How to complete this task:
In the entries below, find the lines with the word "left" and copy them.

───── Input material

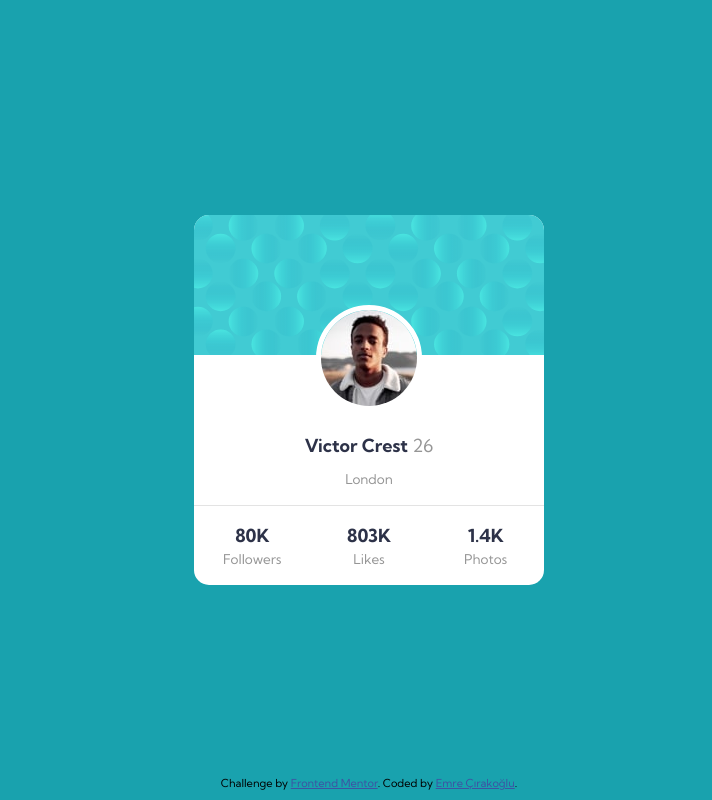
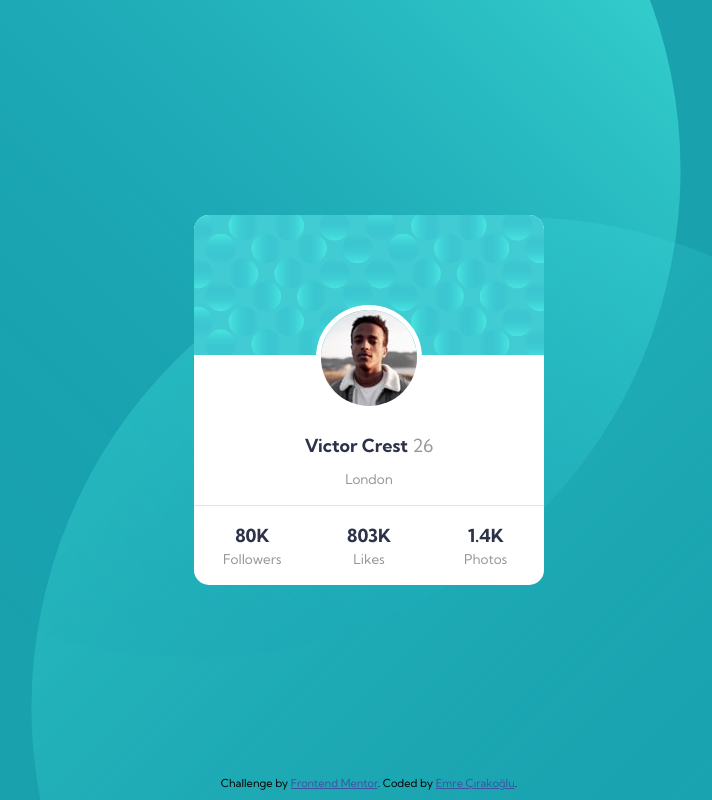
Before and after one commit to emrecirakoglu/profile-card-component-main, a plain HTML site: page index.html in a window 1280 px wide. Shown: the whole page, without its empty margins (271-983 px from the left). Drawn offline with Linux system fonts and the light colour scheme.

Commit message:
desktop completed

```diff
--- a/index.html
+++ b/index.html
@@ -19,6 +19,9 @@
 </head>
 
 <body>
+    <div class="bg-top">
+        <embed src="images/bg-pattern-top.svg" type="">
+    </div>
 
     <div class="card">
         <embed class="card-header" src="images/bg-pattern-card.svg">
@@ -61,6 +64,10 @@
         </div>
     </div>
 
+    <div class="bg-bottom">
+        <embed src="images/bg-pattern-bottom.svg" type="">
+
+    </div>
 
 
     <div class="attribution">
--- a/style.scss
+++ b/style.scss
@@ -16,15 +16,6 @@ body {
     font-size: 18px;
     font-family: 'Kumbh Sans', sans-serif;
     background-color: $DarkCyan;
-}
-
-.attribution {
-    font-size: 11px;
-    text-align: center;
-}
-
-.attribution a {
-    color: hsl(228, 45%, 44%);
 }
 
 .card {
@@ -86,8 +77,22 @@ body {
     color: $DarkGray;
 }
 
+.bg-top {
+    position: fixed;
+    top: -40%;
+    left: -2%;
+}
+
+.bg-bottom {
+    position: fixed;
+    bottom: -50%;
+    right: 0%;
+    z-index: -1;
+}
+
 .attribution {
     font-size: 11px;
+    text-align: center;
     position: absolute;
     bottom: 10px;
     right: 0;
```
Also changed, not shown: style.css.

──────────

Task solution:
Before and after one commit to emrecirakoglu/profile-card-component-main, a plain HTML site: page index.html in a window 1280 px wide. Shown: the whole page, without its empty margins (271-983 px from the left). Drawn offline with Linux system fonts and the light colour scheme.
+    left: -2%;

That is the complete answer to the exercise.